That same year, he was ordered to remove his dwelling and cottage erected within the town of Scituate within a month or an order would be given for removing it. This was the result of his coming into the Government without leave of the Governor and two Assistants (contrary to law).
No record could be found that would indicate why Humphrey was so upset with the Town in the first place.
Although an obviously-aggrieved Humphrey had moved his residence from Scituate to Hingham about 1673 (probably in the month following the above order!), he commenced an action in 1683 against the Town of Scituate for three shares in the common lands. Although the Town considered his change of residence to have cancelled any such right, Humphrey won and lands were set off to satisfy the execution.

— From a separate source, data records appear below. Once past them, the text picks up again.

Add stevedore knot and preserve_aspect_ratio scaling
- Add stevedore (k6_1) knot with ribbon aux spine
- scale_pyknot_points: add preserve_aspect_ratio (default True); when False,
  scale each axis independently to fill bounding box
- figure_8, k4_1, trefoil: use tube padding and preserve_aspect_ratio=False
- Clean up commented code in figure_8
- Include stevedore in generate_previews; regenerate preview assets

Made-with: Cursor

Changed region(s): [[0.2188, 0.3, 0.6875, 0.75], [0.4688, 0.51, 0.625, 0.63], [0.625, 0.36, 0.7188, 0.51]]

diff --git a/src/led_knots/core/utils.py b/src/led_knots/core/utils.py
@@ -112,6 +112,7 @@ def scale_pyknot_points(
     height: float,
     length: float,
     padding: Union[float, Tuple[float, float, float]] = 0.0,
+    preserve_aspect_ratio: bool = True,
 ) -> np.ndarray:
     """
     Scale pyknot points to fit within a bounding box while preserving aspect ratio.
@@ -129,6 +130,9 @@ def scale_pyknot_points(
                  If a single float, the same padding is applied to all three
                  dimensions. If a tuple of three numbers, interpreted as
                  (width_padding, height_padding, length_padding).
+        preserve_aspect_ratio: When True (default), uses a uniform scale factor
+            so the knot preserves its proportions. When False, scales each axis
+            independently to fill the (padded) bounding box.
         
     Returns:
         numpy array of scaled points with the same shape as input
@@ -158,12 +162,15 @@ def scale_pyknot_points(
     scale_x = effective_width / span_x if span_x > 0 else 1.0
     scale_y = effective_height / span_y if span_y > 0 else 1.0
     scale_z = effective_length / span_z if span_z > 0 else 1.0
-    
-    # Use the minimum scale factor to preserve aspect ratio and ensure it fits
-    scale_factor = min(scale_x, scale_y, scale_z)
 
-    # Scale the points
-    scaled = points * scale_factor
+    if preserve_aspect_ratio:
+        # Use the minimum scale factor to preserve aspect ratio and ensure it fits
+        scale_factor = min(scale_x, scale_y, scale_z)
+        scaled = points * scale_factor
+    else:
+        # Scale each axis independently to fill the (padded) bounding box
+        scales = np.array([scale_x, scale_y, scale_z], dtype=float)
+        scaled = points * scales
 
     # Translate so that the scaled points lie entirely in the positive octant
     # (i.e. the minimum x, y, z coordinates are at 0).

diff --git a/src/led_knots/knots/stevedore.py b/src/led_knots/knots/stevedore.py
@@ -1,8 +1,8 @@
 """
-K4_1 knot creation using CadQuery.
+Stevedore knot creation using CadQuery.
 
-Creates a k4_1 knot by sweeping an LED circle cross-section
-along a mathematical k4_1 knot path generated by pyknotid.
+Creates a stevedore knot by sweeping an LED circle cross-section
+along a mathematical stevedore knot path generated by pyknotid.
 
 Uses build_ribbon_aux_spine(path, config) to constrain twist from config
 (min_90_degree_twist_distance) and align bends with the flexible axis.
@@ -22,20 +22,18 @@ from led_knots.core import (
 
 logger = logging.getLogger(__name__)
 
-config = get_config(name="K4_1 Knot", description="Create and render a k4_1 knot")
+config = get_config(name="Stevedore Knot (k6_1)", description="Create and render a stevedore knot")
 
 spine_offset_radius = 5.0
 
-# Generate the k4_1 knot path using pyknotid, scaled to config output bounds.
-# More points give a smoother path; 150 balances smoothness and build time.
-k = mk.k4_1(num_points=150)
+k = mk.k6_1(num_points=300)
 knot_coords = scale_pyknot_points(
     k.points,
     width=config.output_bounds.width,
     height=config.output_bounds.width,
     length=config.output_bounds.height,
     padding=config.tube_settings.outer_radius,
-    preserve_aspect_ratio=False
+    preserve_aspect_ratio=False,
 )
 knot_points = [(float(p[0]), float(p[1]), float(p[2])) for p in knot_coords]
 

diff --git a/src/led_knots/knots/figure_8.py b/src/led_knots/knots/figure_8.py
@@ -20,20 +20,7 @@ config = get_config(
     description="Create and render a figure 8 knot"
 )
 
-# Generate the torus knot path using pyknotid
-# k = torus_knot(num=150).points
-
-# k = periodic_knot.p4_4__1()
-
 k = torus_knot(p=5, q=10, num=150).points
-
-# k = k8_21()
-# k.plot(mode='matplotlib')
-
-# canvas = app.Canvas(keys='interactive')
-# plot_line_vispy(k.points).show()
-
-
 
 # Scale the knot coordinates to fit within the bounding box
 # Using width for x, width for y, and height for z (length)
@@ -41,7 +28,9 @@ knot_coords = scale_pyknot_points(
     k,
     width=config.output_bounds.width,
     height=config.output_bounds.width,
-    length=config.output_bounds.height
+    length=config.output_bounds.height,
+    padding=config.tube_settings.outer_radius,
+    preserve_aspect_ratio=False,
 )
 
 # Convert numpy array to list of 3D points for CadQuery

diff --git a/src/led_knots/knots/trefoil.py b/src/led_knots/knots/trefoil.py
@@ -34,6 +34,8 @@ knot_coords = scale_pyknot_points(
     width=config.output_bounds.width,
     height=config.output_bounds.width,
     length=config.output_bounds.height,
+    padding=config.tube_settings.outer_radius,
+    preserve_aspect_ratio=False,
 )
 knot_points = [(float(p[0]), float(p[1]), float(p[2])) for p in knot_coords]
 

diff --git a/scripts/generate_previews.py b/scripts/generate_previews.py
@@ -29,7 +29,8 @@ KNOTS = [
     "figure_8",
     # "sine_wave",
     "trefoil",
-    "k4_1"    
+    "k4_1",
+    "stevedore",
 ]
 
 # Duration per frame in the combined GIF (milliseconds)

Still not satisfied, he complained in 1687 that he hadn't had all his rights in Scituate. The Town felt his rights had all been satisfied (although they still felt he should not have won that 1683 suit). Nevertheless, Humphrey won again and Governor Andros furnished him with a warrant so that Humphrey could take a surveyor and lay out an additional 100 acres at the head of Dudley's lot, 100 acres at Burnt Plain and 100 acres at Halifax cedar swamp. The Town protested to the Governor that much of this land had already been claimed by others and that "Johnson had already been accommodated with thrice sixty-five acres to the full amount of his claim as principal and successor to two others." It seems Humphrey never got these lands after Governor Andros was tossed from office. There was an area thereafter known as "Johnson's swamp" which was in remembrance of Humphrey's trespass on part of those lands and for which the Town eventually recovered damages from him.
Humphrey must have finally felt revenged for whatever slight had started the whole fiasco. In Hingham, the only records for him involve his community work on committees. His first wife Eleanor had died in 1678 amid his legal battles and he married Abigail Stansfall and had a couple more children with her.
Humphrey died 24 July 1692 in Hingham, MA at the age of 71.
Deane, Samuel, History of Scituate, Massachusetts, From its First Settlement to 1831 (Boston: James Loring 1831), pp. 296-297
Johnson, Paul Franklin and Johnson, Frank Leonard, "Genealogy of Captain John Johnson of Roxbury, Massachusetts", compiled 1932-1945 located online at Ancestry.com